## [Task brief]
Restate all the lines below word for word, but omit the pictures.

## [Extracted entries]
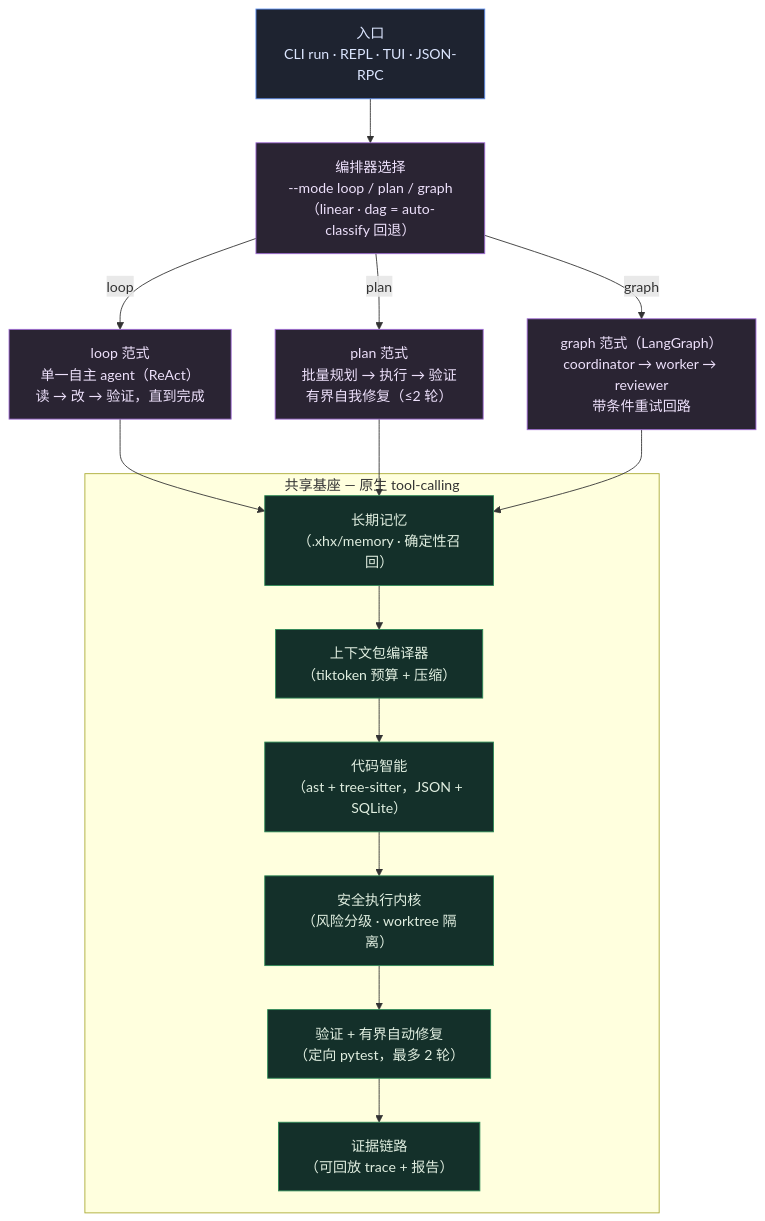
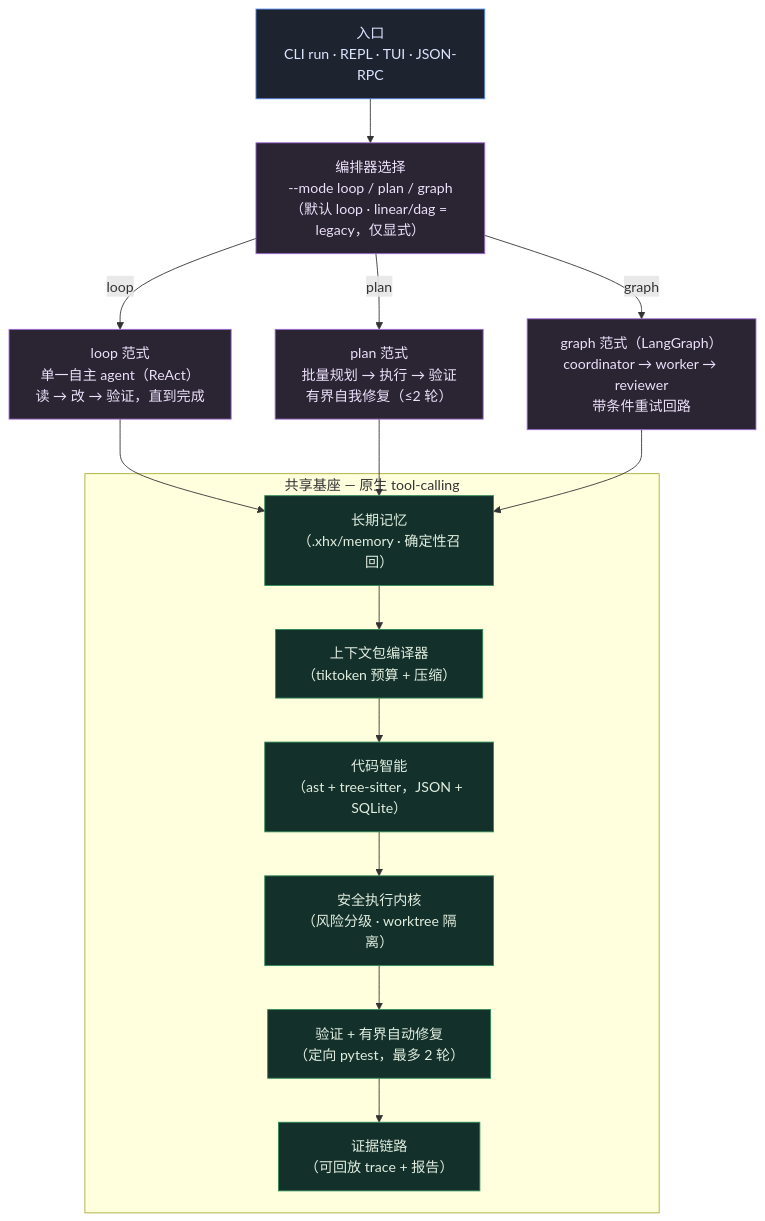
The diagram in README.zh-CN.md (kongshuilinhua/XHX-Agent), drawn with Mermaid before and after one commit. The commit also changed other lines of this file and 1 other file, not shown here.

Commit message:
docs(readme): default mode is now loop (3b-2); linear/dag are explicit-only legacy

````diff
--- a/README.zh-CN.md
+++ b/README.zh-CN.md
@@ -37,30 +37,30 @@
 ```mermaid
 graph TD
     classDef entry fill:#1e2330,stroke:#5b8def,stroke-width:1px,color:#dce6ff;
     classDef orch fill:#2a2433,stroke:#a06bd6,stroke-width:1px,color:#ede0fb;
     classDef base fill:#14302a,stroke:#2e8b57,stroke-width:1px,color:#e0eee0;
 
     E["入口<br/>CLI run · REPL · TUI · JSON-RPC"]:::entry
-    S["编排器选择<br/>--mode loop / plan / graph<br/>（linear · dag = auto-classify 回退）"]:::orch
+    S["编排器选择<br/>--mode loop / plan / graph<br/>（默认 loop · linear/dag = legacy，仅显式）"]:::orch
     L["loop 范式<br/>单一自主 agent（ReAct）<br/>读 → 改 → 验证，直到完成"]:::orch
     P["plan 范式<br/>批量规划 → 执行 → 验证<br/>有界自我修复（≤2 轮）"]:::orch
     G["graph 范式（LangGraph）<br/>coordinator → worker → reviewer<br/>带条件重试回路"]:::orch
 
     subgraph base_box["共享基座 — 原生 tool-calling"]
         M["长期记忆<br/>（.xhx/memory · 确定性召回）"]:::base
         B["上下文包编译器<br/>（tiktoken 预算 + 压缩）"]:::base
         R["代码智能<br/>（ast + tree-sitter，JSON + SQLite）"]:::base
         K["安全执行内核<br/>（风险分级 · worktree 隔离）"]:::base
         V["验证 + 有界自动修复<br/>（定向 pytest，最多 2 轮）"]:::base
         EV["证据链路<br/>（可回放 trace + 报告）"]:::base
         M --> B --> R --> K --> V --> EV
     end
 
     E --> S
     S -->|loop| L
     S -->|plan| P
     S -->|graph| G
     L --> M
     P --> M
     G --> M
 ```
````
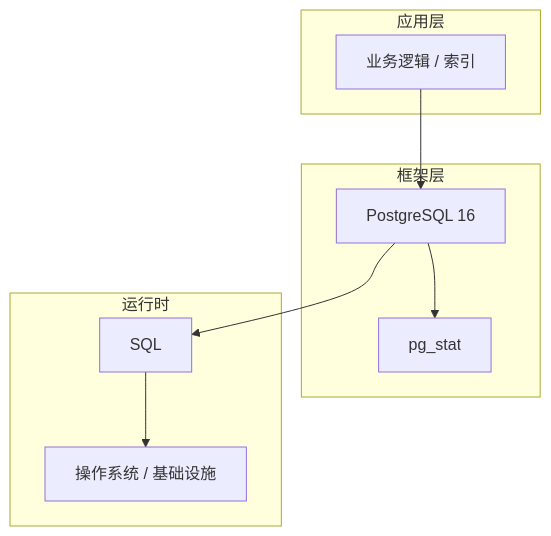
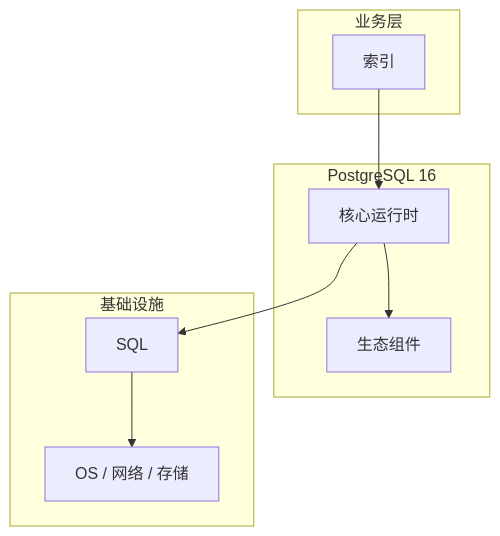
Before and after one commit to yanggan2015/knowledge-json-v2: the diagram in articles/PostgreSQL/chapters/019-索引核心概念与原理.md, drawn with Mermaid. The commit also changed other lines of this file and 10127 other files, not shown here.

````diff
--- a/articles/PostgreSQL/chapters/019-索引核心概念与原理.md
+++ b/articles/PostgreSQL/chapters/019-索引核心概念与原理.md
@@ -45,18 +34,18 @@
 ```mermaid
 graph TB
-    subgraph 应用层
-        A[业务逻辑 / 索引]
+    subgraph 业务层
+        A[索引]
     end
-    subgraph 框架层
-        B[PostgreSQL 16]
-        C[pg_stat]
+    subgraph PostgreSQL 16
+        B[核心运行时]
+        C[生态组件]
     end
-    subgraph 运行时
+    subgraph 基础设施
         D[SQL]
-        E[操作系统 / 基础设施]
+        E[OS / 网络 / 存储]
     end
     A --> B
     B --> C
     B --> D
     D --> E
 ```
````
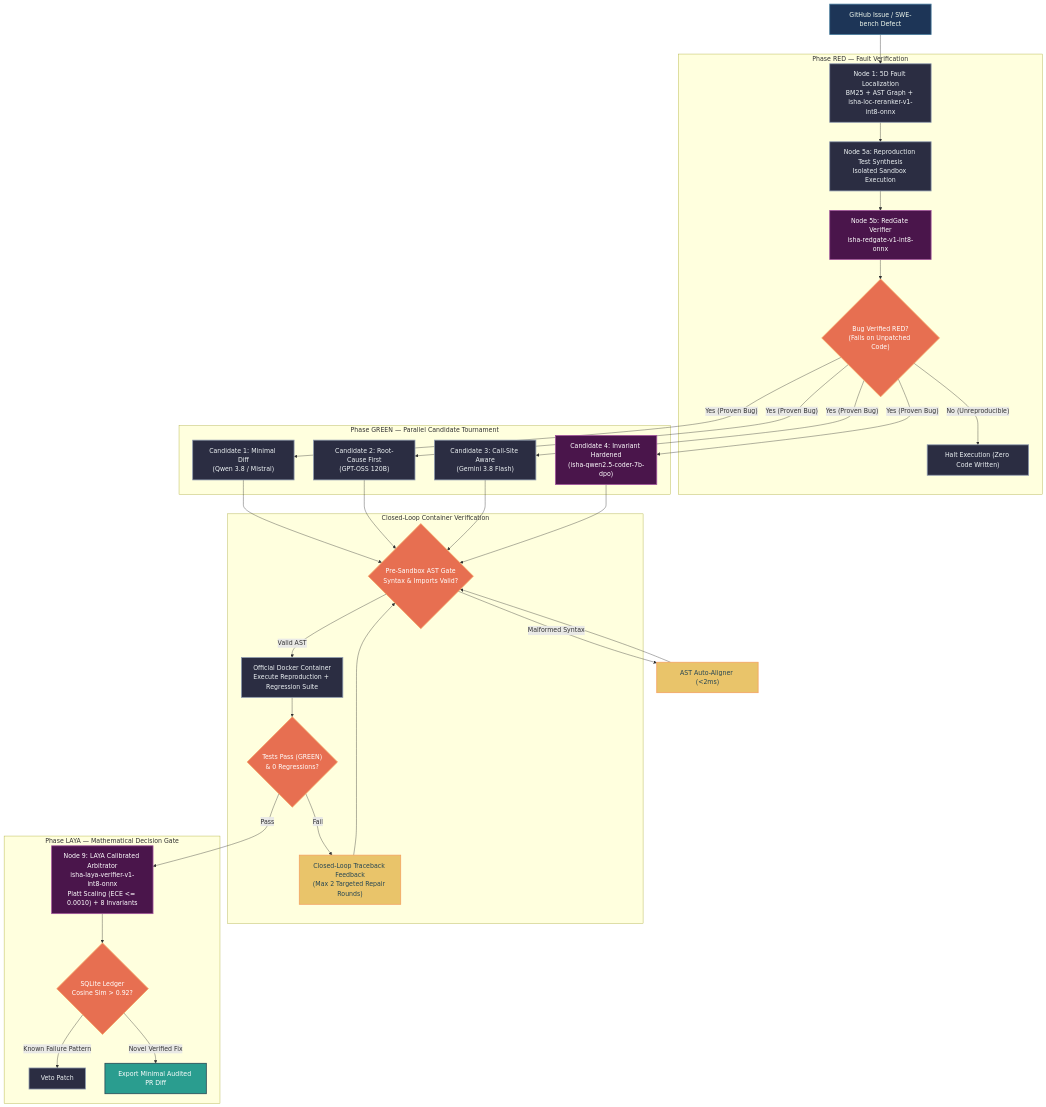
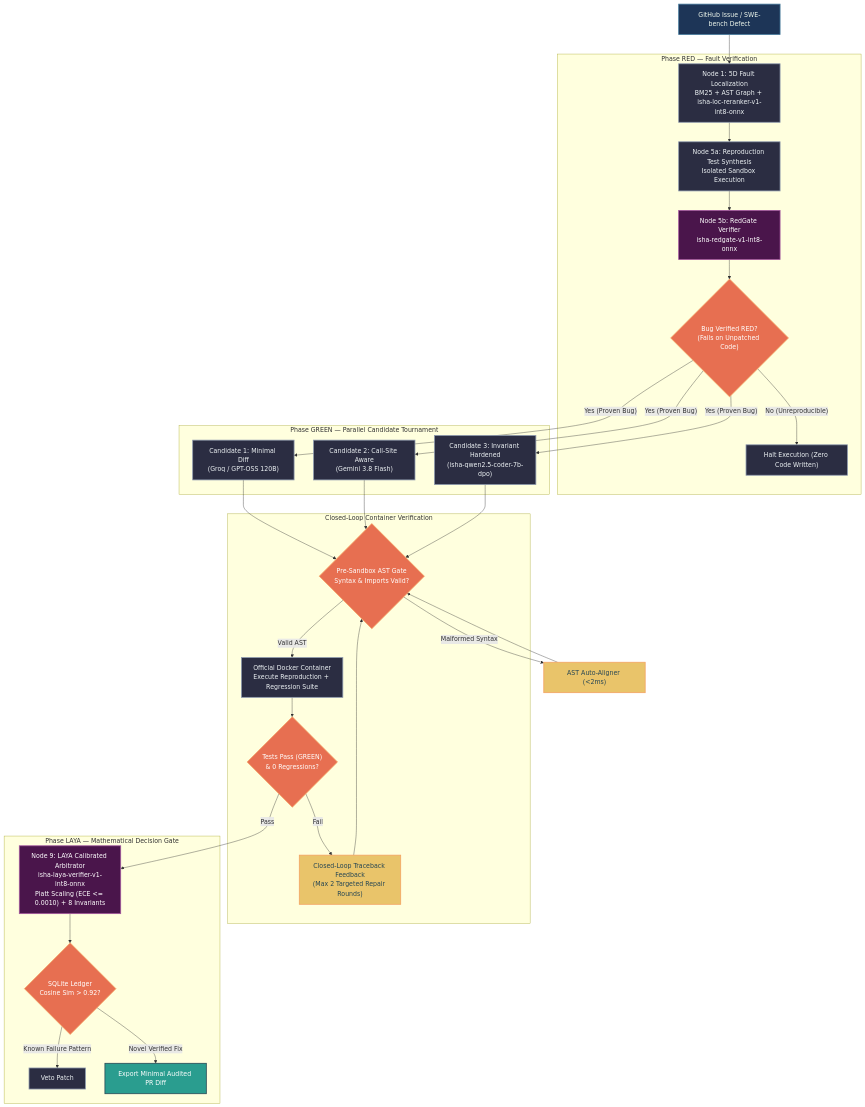
The diagram in README.md (Daseash/ISHA-Iterative-Software-Harness-Arbitrator-), drawn with Mermaid before and after one commit. The commit also changed other lines of this file and 17 other files, not shown here.

Commit message:
feat(tournament): streamline to 3-candidate tournament and remove mistral ai

````diff
--- a/README.md
+++ b/README.md
@@ -43,50 +43,49 @@
 ```mermaid
 flowchart TD
     classDef input fill:#1d3557,stroke:#457b9d,stroke-width:2px,color:#f1faee;
     classDef node fill:#2b2d42,stroke:#8d99ae,stroke-width:2px,color:#edf2f4;
     classDef spec fill:#4a154b,stroke:#a4569e,stroke-width:2px,color:#ffffff;
     classDef gate fill:#e76f51,stroke:#f4a261,stroke-width:2px,color:#ffffff;
     classDef pass fill:#2a9d8f,stroke:#264653,stroke-width:2px,color:#ffffff;
     classDef loop fill:#e9c46a,stroke:#f4a261,stroke-width:2px,color:#264653;
 
     Issue["GitHub Issue / SWE-bench Defect"] --> N1["Node 1: 5D Fault Localization\nBM25 + AST Graph + isha-loc-reranker-v1-int8-onnx"]
     
     subgraph PhaseRed ["Phase RED — Fault Verification"]
         N1 --> N5["Node 5a: Reproduction Test Synthesis\nIsolated Sandbox Execution"]
         N5 --> N5b["Node 5b: RedGate Verifier\nisha-redgate-v1-int8-onnx"]
         N5b --> RedGate{"Bug Verified RED?\n(Fails on Unpatched Code)"}
         RedGate -- "No (Unreproducible)" --> Halt["Halt Execution (Zero Code Written)"]
     end
 
     subgraph Tournament ["Phase GREEN — Parallel Candidate Tournament"]
-        RedGate -- "Yes (Proven Bug)" --> N6A["Candidate 1: Minimal Diff\n(Qwen 3.8 / Mistral)"]
-        RedGate -- "Yes (Proven Bug)" --> N6B["Candidate 2: Root-Cause First\n(GPT-OSS 120B)"]
-        RedGate -- "Yes (Proven Bug)" --> N6C["Candidate 3: Call-Site Aware\n(Gemini 3.8 Flash)"]
-        RedGate -- "Yes (Proven Bug)" --> N6D["Candidate 4: Invariant Hardened\n(isha-qwen2.5-coder-7b-dpo)"]
+        RedGate -- "Yes (Proven Bug)" --> N6A["Candidate 1: Minimal Diff\n(Groq / GPT-OSS 120B)"]
+        RedGate -- "Yes (Proven Bug)" --> N6B["Candidate 2: Call-Site Aware\n(Gemini 3.8 Flash)"]
+        RedGate -- "Yes (Proven Bug)" --> N6C["Candidate 3: Invariant Hardened\n(isha-qwen2.5-coder-7b-dpo)"]
     end
 
-    N6A & N6B & N6C & N6D --> ASTGate{"Pre-Sandbox AST Gate\nSyntax & Imports Valid?"}
+    N6A & N6B & N6C --> ASTGate{"Pre-Sandbox AST Gate\nSyntax & Imports Valid?"}
     ASTGate -- "Malformed Syntax" --> RepairAST["AST Auto-Aligner (<2ms)"]
     RepairAST --> ASTGate
 
     subgraph PhaseVerify ["Closed-Loop Container Verification"]
         ASTGate -- "Valid AST" --> Docker["Official Docker Container\nExecute Reproduction + Regression Suite"]
         Docker --> PassTest{"Tests Pass (GREEN)\n& 0 Regressions?"}
         PassTest -- "Fail" --> TracebackLoop["Closed-Loop Traceback Feedback\n(Max 2 Targeted Repair Rounds)"]
         TracebackLoop --> ASTGate
     end
 
     subgraph Arbitration ["Phase LAYA — Mathematical Decision Gate"]
         PassTest -- "Pass" --> LAYA["Node 9: LAYA Calibrated Arbitrator\nisha-laya-verifier-v1-int8-onnx\nPlatt Scaling (ECE <= 0.0010) + 8 Invariants"]
         LAYA --> VetoLedger{"SQLite Ledger\nCosine Sim > 0.92?"}
         VetoLedger -- "Known Failure Pattern" --> Reject["Veto Patch"]
         VetoLedger -- "Novel Verified Fix" --> Export["Export Minimal Audited PR Diff"]
     end
 
     class Issue input;
     class N1,N5,N6A,N6B,N6C,Docker node;
     class N5b,N6D,LAYA spec;
     class RedGate,ASTGate,PassTest,VetoLedger gate;
     class Export pass;
     class TracebackLoop,RepairAST loop;
 ```
````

## [Completed task]
The diagram in README.zh-CN.md (kongshuilinhua/XHX-Agent), drawn with Mermaid before and after one commit. The commit also changed other lines of this file and 1 other file, not shown here.

Commit message:
docs(readme): default mode is now loop (3b-2); linear/dag are explicit-only legacy

````diff
--- a/README.zh-CN.md
+++ b/README.zh-CN.md
@@ -37,30 +37,30 @@
 ```mermaid
 graph TD
     classDef entry fill:#1e2330,stroke:#5b8def,stroke-width:1px,color:#dce6ff;
     classDef orch fill:#2a2433,stroke:#a06bd6,stroke-width:1px,color:#ede0fb;
     classDef base fill:#14302a,stroke:#2e8b57,stroke-width:1px,color:#e0eee0;
 
     E["入口<br/>CLI run · REPL · TUI · JSON-RPC"]:::entry
-    S["编排器选择<br/>--mode loop / plan / graph<br/>（linear · dag = auto-classify 回退）"]:::orch
+    S["编排器选择<br/>--mode loop / plan / graph<br/>（默认 loop · linear/dag = legacy，仅显式）"]:::orch
     L["loop 范式<br/>单一自主 agent（ReAct）<br/>读 → 改 → 验证，直到完成"]:::orch
     P["plan 范式<br/>批量规划 → 执行 → 验证<br/>有界自我修复（≤2 轮）"]:::orch
     G["graph 范式（LangGraph）<br/>coordinator → worker → reviewer<br/>带条件重试回路"]:::orch
 
     subgraph base_box["共享基座 — 原生 tool-calling"]
         M["长期记忆<br/>（.xhx/memory · 确定性召回）"]:::base
         B["上下文包编译器<br/>（tiktoken 预算 + 压缩）"]:::base
         R["代码智能<br/>（ast + tree-sitter，JSON + SQLite）"]:::base
         K["安全执行内核<br/>（风险分级 · worktree 隔离）"]:::base
         V["验证 + 有界自动修复<br/>（定向 pytest，最多 2 轮）"]:::base
         EV["证据链路<br/>（可回放 trace + 报告）"]:::base
         M --> B --> R --> K --> V --> EV
     end
 
     E --> S
     S -->|loop| L
     S -->|plan| P
     S -->|graph| G
     L --> M
     P --> M
     G --> M
 ```
````
Before and after one commit to yanggan2015/knowledge-json-v2: the diagram in articles/PostgreSQL/chapters/019-索引核心概念与原理.md, drawn with Mermaid. The commit also changed other lines of this file and 10127 other files, not shown here.

````diff
--- a/articles/PostgreSQL/chapters/019-索引核心概念与原理.md
+++ b/articles/PostgreSQL/chapters/019-索引核心概念与原理.md
@@ -45,18 +34,18 @@
 ```mermaid
 graph TB
-    subgraph 应用层
-        A[业务逻辑 / 索引]
+    subgraph 业务层
+        A[索引]
     end
-    subgraph 框架层
-        B[PostgreSQL 16]
-        C[pg_stat]
+    subgraph PostgreSQL 16
+        B[核心运行时]
+        C[生态组件]
     end
-    subgraph 运行时
+    subgraph 基础设施
         D[SQL]
-        E[操作系统 / 基础设施]
+        E[OS / 网络 / 存储]
     end
     A --> B
     B --> C
     B --> D
     D --> E
 ```
````
The diagram in README.md (Daseash/ISHA-Iterative-Software-Harness-Arbitrator-), drawn with Mermaid before and after one commit. The commit also changed other lines of this file and 17 other files, not shown here.

Commit message:
feat(tournament): streamline to 3-candidate tournament and remove mistral ai

````diff
--- a/README.md
+++ b/README.md
@@ -43,50 +43,49 @@
 ```mermaid
 flowchart TD
     classDef input fill:#1d3557,stroke:#457b9d,stroke-width:2px,color:#f1faee;
     classDef node fill:#2b2d42,stroke:#8d99ae,stroke-width:2px,color:#edf2f4;
     classDef spec fill:#4a154b,stroke:#a4569e,stroke-width:2px,color:#ffffff;
     classDef gate fill:#e76f51,stroke:#f4a261,stroke-width:2px,color:#ffffff;
     classDef pass fill:#2a9d8f,stroke:#264653,stroke-width:2px,color:#ffffff;
     classDef loop fill:#e9c46a,stroke:#f4a261,stroke-width:2px,color:#264653;
 
     Issue["GitHub Issue / SWE-bench Defect"] --> N1["Node 1: 5D Fault Localization\nBM25 + AST Graph + isha-loc-reranker-v1-int8-onnx"]
     
     subgraph PhaseRed ["Phase RED — Fault Verification"]
         N1 --> N5["Node 5a: Reproduction Test Synthesis\nIsolated Sandbox Execution"]
         N5 --> N5b["Node 5b: RedGate Verifier\nisha-redgate-v1-int8-onnx"]
         N5b --> RedGate{"Bug Verified RED?\n(Fails on Unpatched Code)"}
         RedGate -- "No (Unreproducible)" --> Halt["Halt Execution (Zero Code Written)"]
     end
 
     subgraph Tournament ["Phase GREEN — Parallel Candidate Tournament"]
-        RedGate -- "Yes (Proven Bug)" --> N6A["Candidate 1: Minimal Diff\n(Qwen 3.8 / Mistral)"]
-        RedGate -- "Yes (Proven Bug)" --> N6B["Candidate 2: Root-Cause First\n(GPT-OSS 120B)"]
-        RedGate -- "Yes (Proven Bug)" --> N6C["Candidate 3: Call-Site Aware\n(Gemini 3.8 Flash)"]
-        RedGate -- "Yes (Proven Bug)" --> N6D["Candidate 4: Invariant Hardened\n(isha-qwen2.5-coder-7b-dpo)"]
+        RedGate -- "Yes (Proven Bug)" --> N6A["Candidate 1: Minimal Diff\n(Groq / GPT-OSS 120B)"]
+        RedGate -- "Yes (Proven Bug)" --> N6B["Candidate 2: Call-Site Aware\n(Gemini 3.8 Flash)"]
+        RedGate -- "Yes (Proven Bug)" --> N6C["Candidate 3: Invariant Hardened\n(isha-qwen2.5-coder-7b-dpo)"]
     end
 
-    N6A & N6B & N6C & N6D --> ASTGate{"Pre-Sandbox AST Gate\nSyntax & Imports Valid?"}
+    N6A & N6B & N6C --> ASTGate{"Pre-Sandbox AST Gate\nSyntax & Imports Valid?"}
     ASTGate -- "Malformed Syntax" --> RepairAST["AST Auto-Aligner (<2ms)"]
     RepairAST --> ASTGate
 
     subgraph PhaseVerify ["Closed-Loop Container Verification"]
         ASTGate -- "Valid AST" --> Docker["Official Docker Container\nExecute Reproduction + Regression Suite"]
         Docker --> PassTest{"Tests Pass (GREEN)\n& 0 Regressions?"}
         PassTest -- "Fail" --> TracebackLoop["Closed-Loop Traceback Feedback\n(Max 2 Targeted Repair Rounds)"]
         TracebackLoop --> ASTGate
     end
 
     subgraph Arbitration ["Phase LAYA — Mathematical Decision Gate"]
         PassTest -- "Pass" --> LAYA["Node 9: LAYA Calibrated Arbitrator\nisha-laya-verifier-v1-int8-onnx\nPlatt Scaling (ECE <= 0.0010) + 8 Invariants"]
         LAYA --> VetoLedger{"SQLite Ledger\nCosine Sim > 0.92?"}
         VetoLedger -- "Known Failure Pattern" --> Reject["Veto Patch"]
         VetoLedger -- "Novel Verified Fix" --> Export["Export Minimal Audited PR Diff"]
     end
 
     class Issue input;
     class N1,N5,N6A,N6B,N6C,Docker node;
     class N5b,N6D,LAYA spec;
     class RedGate,ASTGate,PassTest,VetoLedger gate;
     class Export pass;
     class TracebackLoop,RepairAST loop;
 ```
````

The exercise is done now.